-- Instructions for the task --
Please restate, word for word, the lines below that begin at the one with "Before and after one commit to gcdean38/MSM_python, a" and end at the one with "Also changed, not shown: parts of 22". Leave out all other lines.

-- The records --
*** Begin section ***

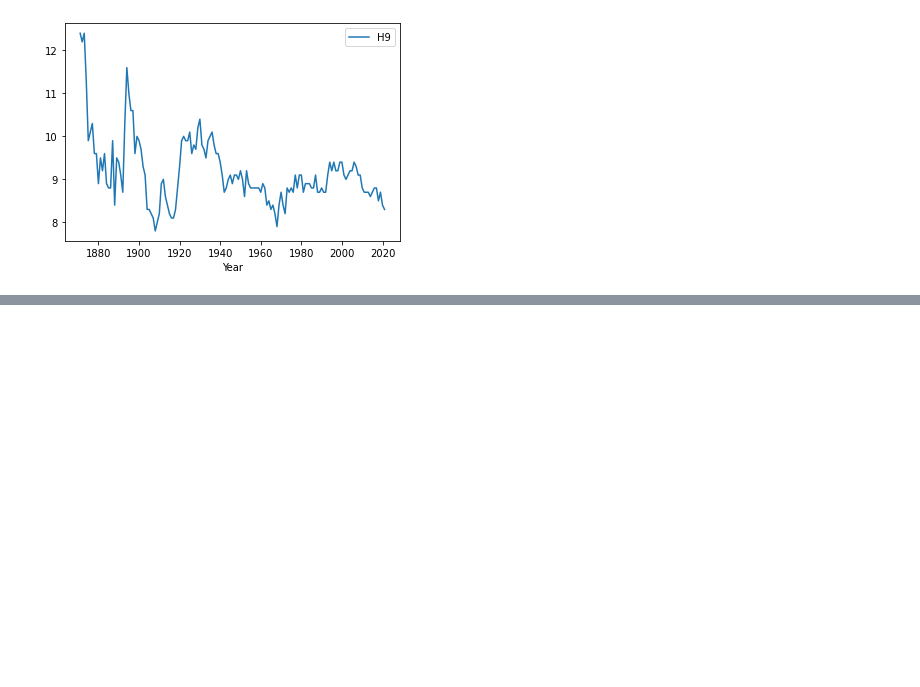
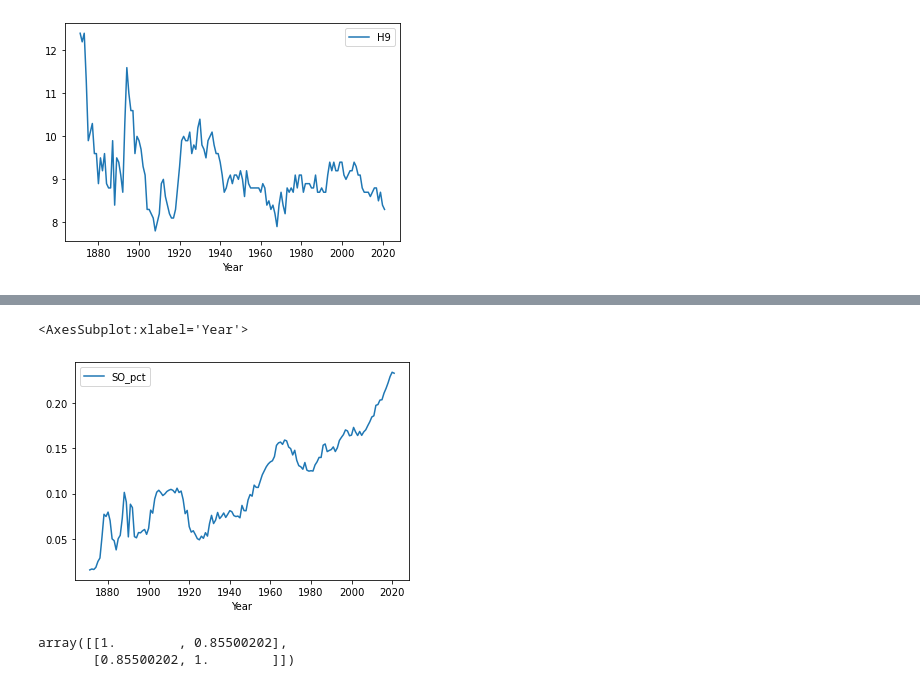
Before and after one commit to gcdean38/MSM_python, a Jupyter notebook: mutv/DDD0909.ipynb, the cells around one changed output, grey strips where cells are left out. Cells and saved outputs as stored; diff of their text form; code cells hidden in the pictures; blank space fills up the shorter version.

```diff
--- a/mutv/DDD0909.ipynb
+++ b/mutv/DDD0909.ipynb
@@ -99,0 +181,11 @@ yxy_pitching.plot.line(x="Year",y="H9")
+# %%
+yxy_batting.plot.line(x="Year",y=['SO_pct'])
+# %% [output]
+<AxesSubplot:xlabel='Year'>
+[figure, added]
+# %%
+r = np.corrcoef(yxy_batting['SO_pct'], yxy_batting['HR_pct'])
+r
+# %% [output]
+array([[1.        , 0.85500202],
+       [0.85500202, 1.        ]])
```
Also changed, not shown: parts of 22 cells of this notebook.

*** End section ***
*** Begin section ***

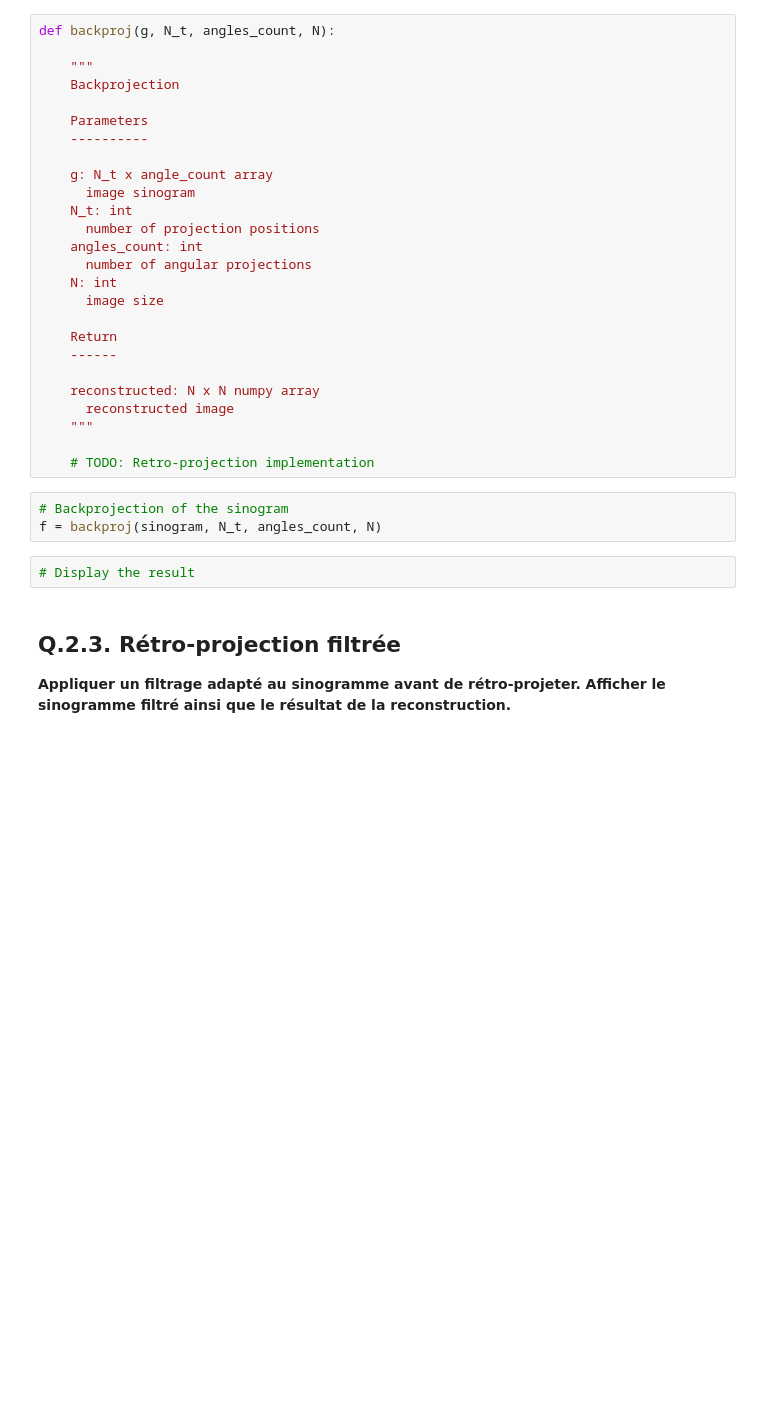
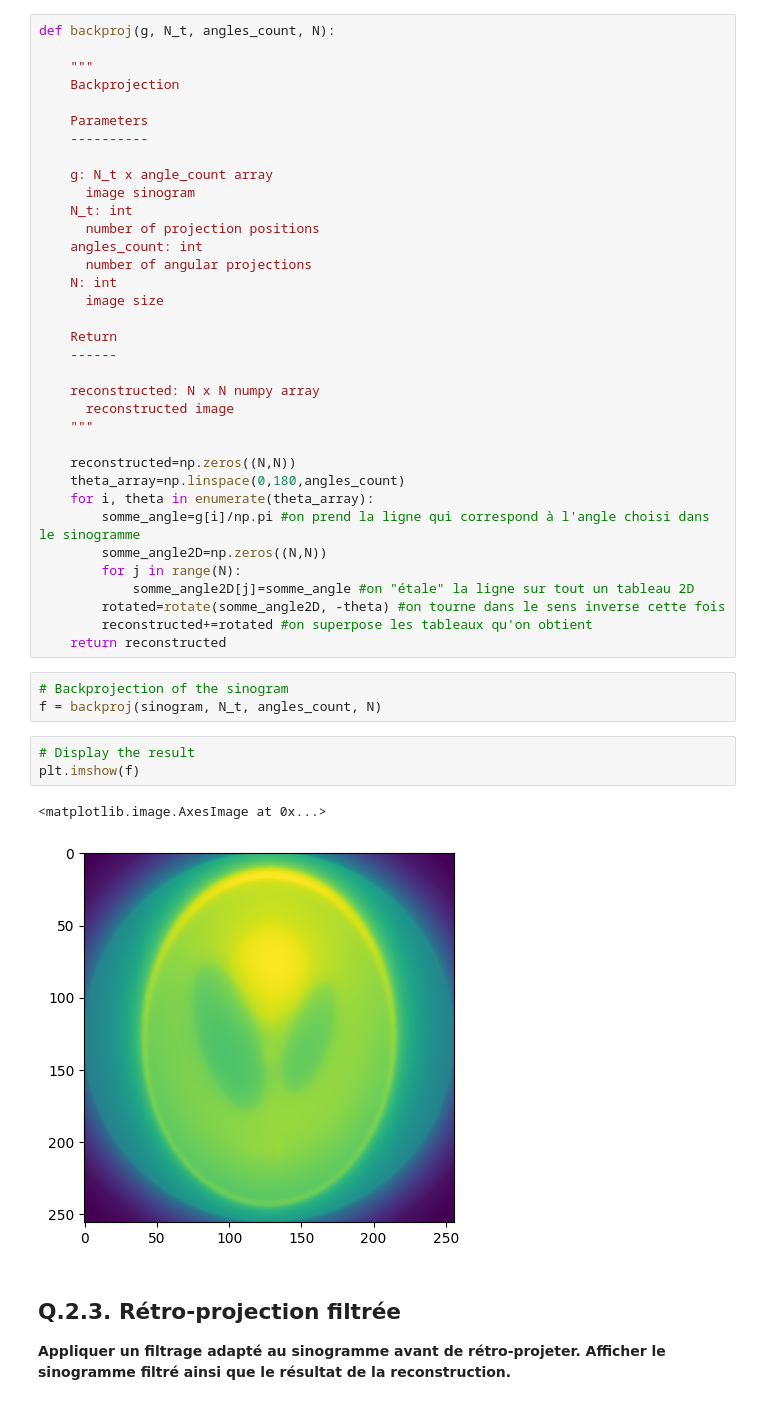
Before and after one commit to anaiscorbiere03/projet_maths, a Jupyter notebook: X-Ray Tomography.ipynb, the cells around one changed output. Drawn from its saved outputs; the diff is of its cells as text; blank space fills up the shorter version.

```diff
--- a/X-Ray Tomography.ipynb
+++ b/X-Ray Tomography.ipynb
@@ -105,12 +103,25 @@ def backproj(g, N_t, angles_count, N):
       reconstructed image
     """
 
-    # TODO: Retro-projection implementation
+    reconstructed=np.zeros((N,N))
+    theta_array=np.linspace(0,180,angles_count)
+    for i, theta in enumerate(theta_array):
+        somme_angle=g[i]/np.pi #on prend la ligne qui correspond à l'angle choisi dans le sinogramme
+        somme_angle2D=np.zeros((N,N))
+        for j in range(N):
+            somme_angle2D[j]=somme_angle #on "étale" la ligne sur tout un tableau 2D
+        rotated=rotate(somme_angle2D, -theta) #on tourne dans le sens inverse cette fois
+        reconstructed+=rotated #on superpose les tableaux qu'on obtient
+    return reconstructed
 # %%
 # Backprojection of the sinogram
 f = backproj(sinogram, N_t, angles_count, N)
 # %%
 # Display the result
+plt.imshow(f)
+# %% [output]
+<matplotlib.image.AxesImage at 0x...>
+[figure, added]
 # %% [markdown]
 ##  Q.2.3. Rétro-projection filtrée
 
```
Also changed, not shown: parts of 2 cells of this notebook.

*** End section ***

-- Response area --
Before and after one commit to gcdean38/MSM_python, a Jupyter notebook: mutv/DDD0909.ipynb, the cells around one changed output, grey strips where cells are left out. Cells and saved outputs as stored; diff of their text form; code cells hidden in the pictures; blank space fills up the shorter version.

```diff
--- a/mutv/DDD0909.ipynb
+++ b/mutv/DDD0909.ipynb
@@ -99,0 +181,11 @@ yxy_pitching.plot.line(x="Year",y="H9")
+# %%
+yxy_batting.plot.line(x="Year",y=['SO_pct'])
+# %% [output]
+<AxesSubplot:xlabel='Year'>
+[figure, added]
+# %%
+r = np.corrcoef(yxy_batting['SO_pct'], yxy_batting['HR_pct'])
+r
+# %% [output]
+array([[1.        , 0.85500202],
+       [0.85500202, 1.        ]])
```
Also changed, not shown: parts of 22 cells of this notebook.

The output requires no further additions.